Dean M. Anderson A D , Rick E. Estell A , Jerry L. Holechek B , Shanna Ivey B and Geoffrey B. Smith C
+ Author Affiliations
- Author Affiliations

A USDA-ARS-Jornada Experimental Range, Las Cruces, NM 88003, USA.

B Department of Animal and Range Sciences, New Mexico State University, Las Cruces, NM 88003, USA.

C Department of Biology, New Mexico State University, Las Cruces, NM 88003, USA.

D Corresponding author. Email: deanders@nmsu.edu

The Rangeland Journal 36(3) 205-221 https://doi.org/10.1071/RJ13092
Submitted: 5 September 2013  Accepted: 22 May 2014   Published: 26 June 2014

Abstract

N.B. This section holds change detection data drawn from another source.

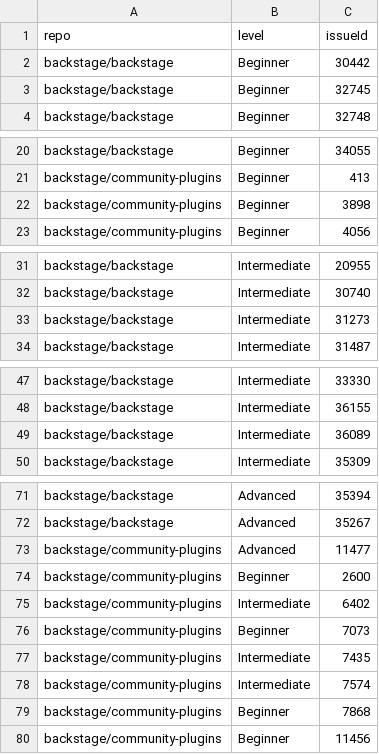
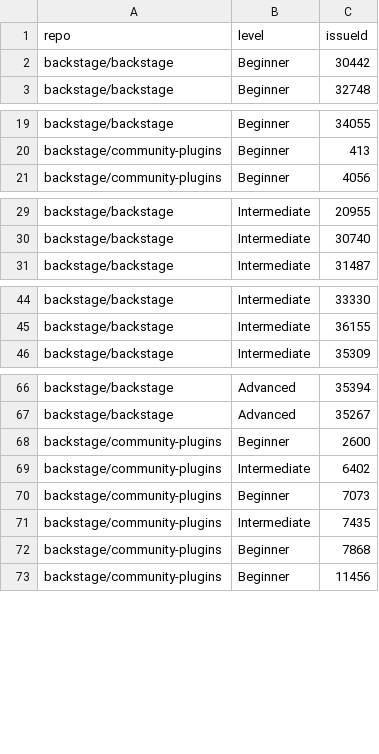
Before and after one commit to backstage/contribfest, a CSV file: public/issues.csv, drawn as a sheet; only a part is shown, gaps mark what is left out; the diff covers the shown part only; the diff names each change by its address in the sheet, - before the commit and + after, or states it on an @@ line.

```diff
--- a/public/issues.csv
+++ b/public/issues.csv
-row 3: backstage/backstage | Beginner | 32745
-row 22: backstage/community-plugins | Beginner | 3898
-row 33: backstage/backstage | Intermediate | 31273
-row 49: backstage/backstage | Intermediate | 36089
-row 73: backstage/community-plugins | Advanced | 11477
-row 78: backstage/community-plugins | Intermediate | 7574
```
Also changed, not shown: 1 removed row elsewhere in this file, 2 other files.
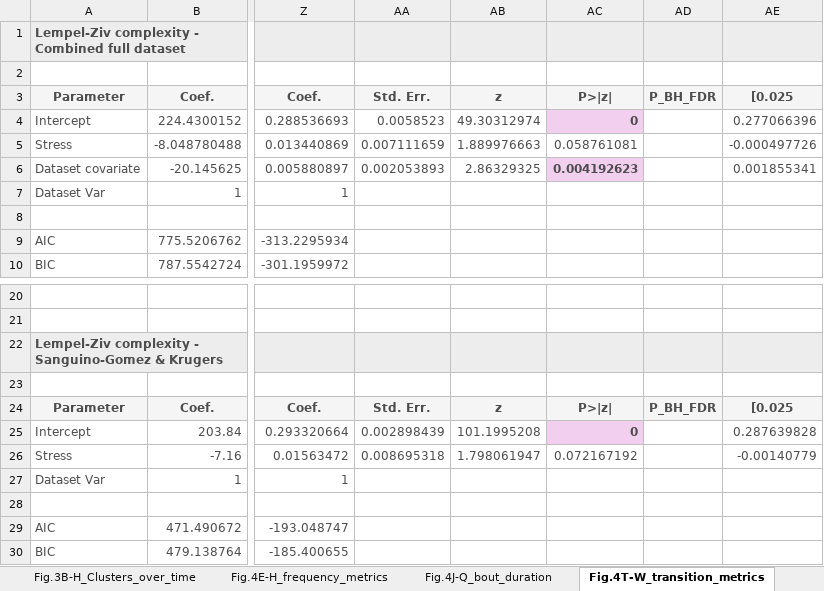
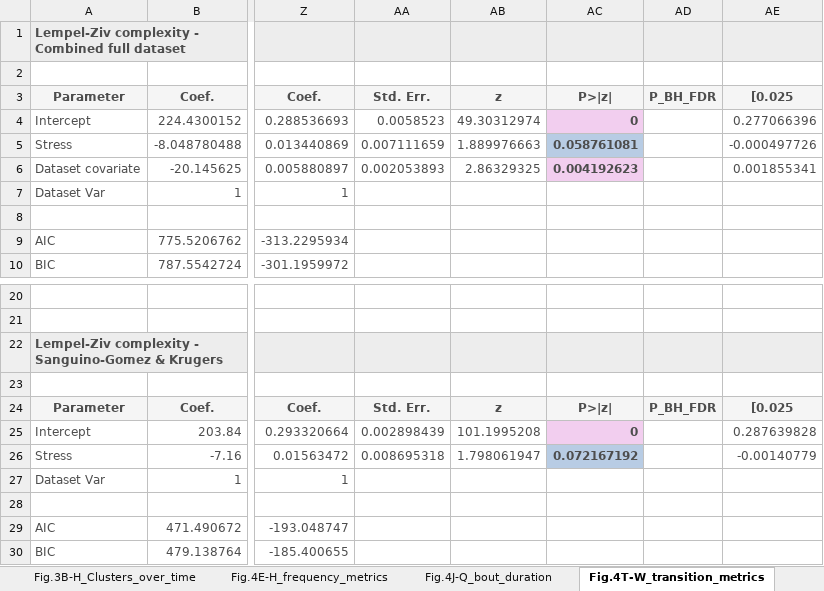
Before and after one commit to antonio-lozano/coping-dynamics-sequencing, an Excel workbook: report/statistical_report.xlsx, sheet Fig.4T-W_transition_metrics, drawn as a sheet; only a part is shown, gaps mark what is left out; values as stored, in another font and other column widths than the file's, no borders; the diff names each change by its address in the sheet, - before the commit and + after, or states it on an @@ line.

```diff
--- a/report/statistical_report.xlsx (sheet Fig.4T-W_transition_metrics)
+++ b/report/statistical_report.xlsx (sheet Fig.4T-W_transition_metrics)
@@ AC5 fill: none → #B8CCE4, bold: off → on @@
@@ AC26 fill: none → #B8CCE4, bold: off → on @@
```
Also changed, not shown: sheet Fig.5D-J_Time_posthoc, sheet Fig.6L-S_Bout_duration, sheet Fig.2E-F_Precision_recall, sheet Fig.5D-J_Cluster_timecourse, sheet Fig.6G-K_Frequency_metrics, sheet Fig.3B-H_Clusters_over_time, 12 more sheets, other sheet tabs, 33 other files.
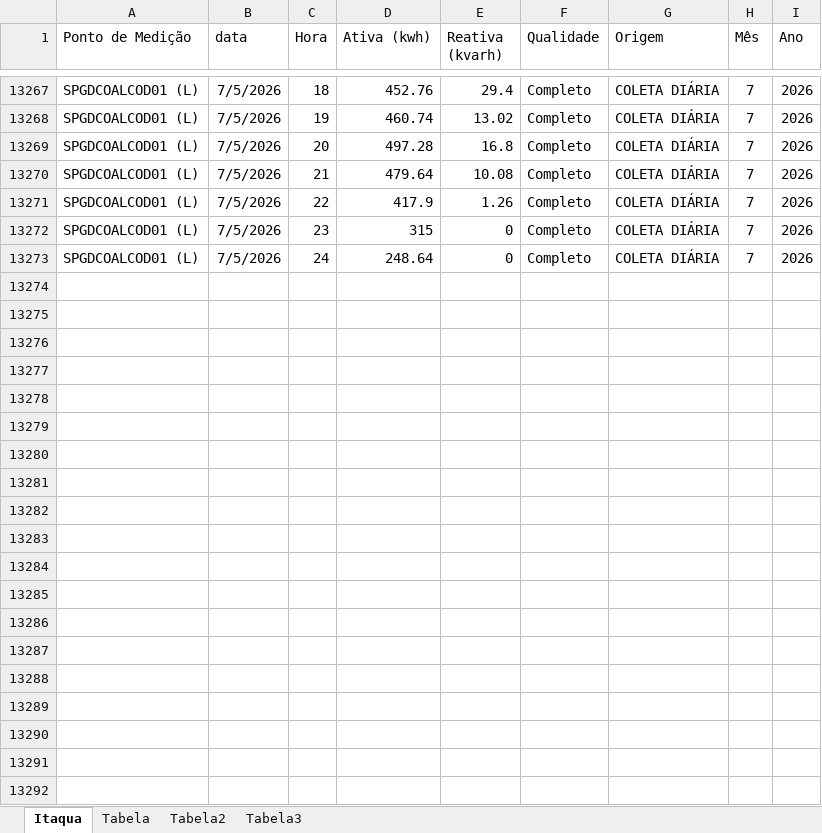
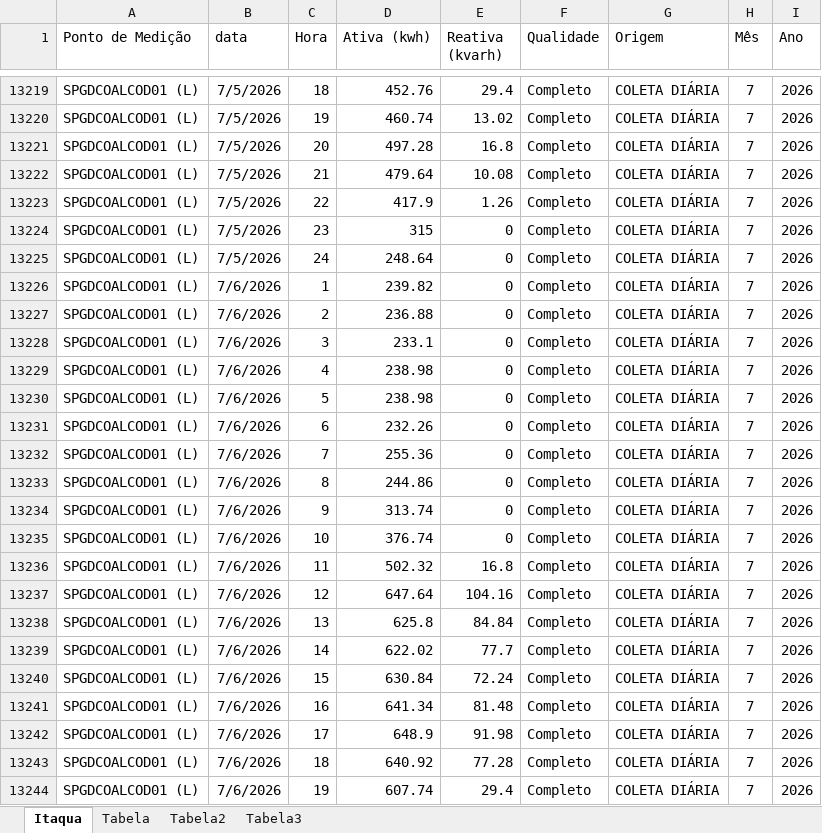
Before and after one commit to MateusBastosVersa/consumo-shopping-garden-itaqua, an Excel workbook: ConsumoDiario.xlsx, sheet Itaqua, drawn as a sheet; only a part is shown, gaps mark what is left out; values as stored, in another font and other column widths than the file's, no borders; table styles not drawn; the diff covers the shown part only; the diff names each change by its address in the sheet, - before the commit and + after, or states it on an @@ line.

```diff
--- a/ConsumoDiario.xlsx (sheet Itaqua)
+++ b/ConsumoDiario.xlsx (sheet Itaqua)
+row 13226: SPGDCOALCOD01 (L) | 7/6/2026 | 1 | 239.82 | 0 | Completo | COLETA DIÁRIA | 7 | 2026
+row 13227: SPGDCOALCOD01 (L) | 7/6/2026 | 2 | 236.88 | 0 | Completo | COLETA DIÁRIA | 7 | 2026
+row 13228: SPGDCOALCOD01 (L) | 7/6/2026 | 3 | 233.1 | 0 | Completo | COLETA DIÁRIA | 7 | 2026
+row 13229: SPGDCOALCOD01 (L) | 7/6/2026 | 4 | 238.98 | 0 | Completo | COLETA DIÁRIA | 7 | 2026
+row 13230: SPGDCOALCOD01 (L) | 7/6/2026 | 5 | 238.98 | 0 | Completo | COLETA DIÁRIA | 7 | 2026
+row 13231: SPGDCOALCOD01 (L) | 7/6/2026 | 6 | 232.26 | 0 | Completo | COLETA DIÁRIA | 7 | 2026
+row 13232: SPGDCOALCOD01 (L) | 7/6/2026 | 7 | 255.36 | 0 | Completo | COLETA DIÁRIA | 7 | 2026
+row 13233: SPGDCOALCOD01 (L) | 7/6/2026 | 8 | 244.86 | 0 | Completo | COLETA DIÁRIA | 7 | 2026
+row 13234: SPGDCOALCOD01 (L) | 7/6/2026 | 9 | 313.74 | 0 | Completo | COLETA DIÁRIA | 7 | 2026
+row 13235: SPGDCOALCOD01 (L) | 7/6/2026 | 10 | 376.74 | 0 | Completo | COLETA DIÁRIA | 7 | 2026
+row 13236: SPGDCOALCOD01 (L) | 7/6/2026 | 11 | 502.32 | 16.8 | Completo | COLETA DIÁRIA | 7 | 2026
+row 13237: SPGDCOALCOD01 (L) | 7/6/2026 | 12 | 647.64 | 104.16 | Completo | COLETA DIÁRIA | 7 | 2026
+row 13238: SPGDCOALCOD01 (L) | 7/6/2026 | 13 | 625.8 | 84.84 | Completo | COLETA DIÁRIA | 7 | 2026
+row 13239: SPGDCOALCOD01 (L) | 7/6/2026 | 14 | 622.02 | 77.7 | Completo | COLETA DIÁRIA | 7 | 2026
+row 13240: SPGDCOALCOD01 (L) | 7/6/2026 | 15 | 630.84 | 72.24 | Completo | COLETA DIÁRIA | 7 | 2026
+row 13241: SPGDCOALCOD01 (L) | 7/6/2026 | 16 | 641.34 | 81.48 | Completo | COLETA DIÁRIA | 7 | 2026
+row 13242: SPGDCOALCOD01 (L) | 7/6/2026 | 17 | 648.9 | 91.98 | Completo | COLETA DIÁRIA | 7 | 2026
+row 13243: SPGDCOALCOD01 (L) | 7/6/2026 | 18 | 640.92 | 77.28 | Completo | COLETA DIÁRIA | 7 | 2026
+row 13244: SPGDCOALCOD01 (L) | 7/6/2026 | 19 | 607.74 | 29.4 | Completo | COLETA DIÁRIA | 7 | 2026
```
Also changed, not shown: 29 added rows and 48 removed rows elsewhere in this sheet, sheet Tabela2, sheet Tabela, sheet Tabela3, formulas that keep their value.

Free-ranging livestock play a pivotal role globally in the conversion of plant tissue into products and services that support man’s many and changing lifestyles. With domestication came the task of providing livestock with an adequate plane of nutrition while simultaneously managing vegetation for sustainable production. Attempting to meld these two seemingly opposing management goals continues to be a major focus of rangeland research. Demand for multiple goods and services from rangelands today requires that livestock production make the smallest possible ‘negative hoof-print’. Advancements in global navigation satellite system, geographic information systems, and electronic/computing technologies, coupled with improved understanding of animal behaviour, positions virtual fencing (VF) as an increasingly attractive option for managing free-ranging livestock. VF offers an alternative to conventional fencing by replacing physical barriers with sensory cues to control an animal’s forward movement. Currently, audio and electrical stimulation are the cues employed. When VF becomes a commercial reality, manual labour will be replaced in large part with cognitive labour for real-time prescription-based livestock distribution management that is robust, accurate, precise and flexible. The goal is to manage rangeland ecosystems optimally for soils, plants, herbivores in addition to the plant and animal’s microflora. However, maximising the benefits of VF will require a paradigm shift in management by using VF as a ‘virtual herder’ rather than simply as a tool to manage livestock within static physical barriers.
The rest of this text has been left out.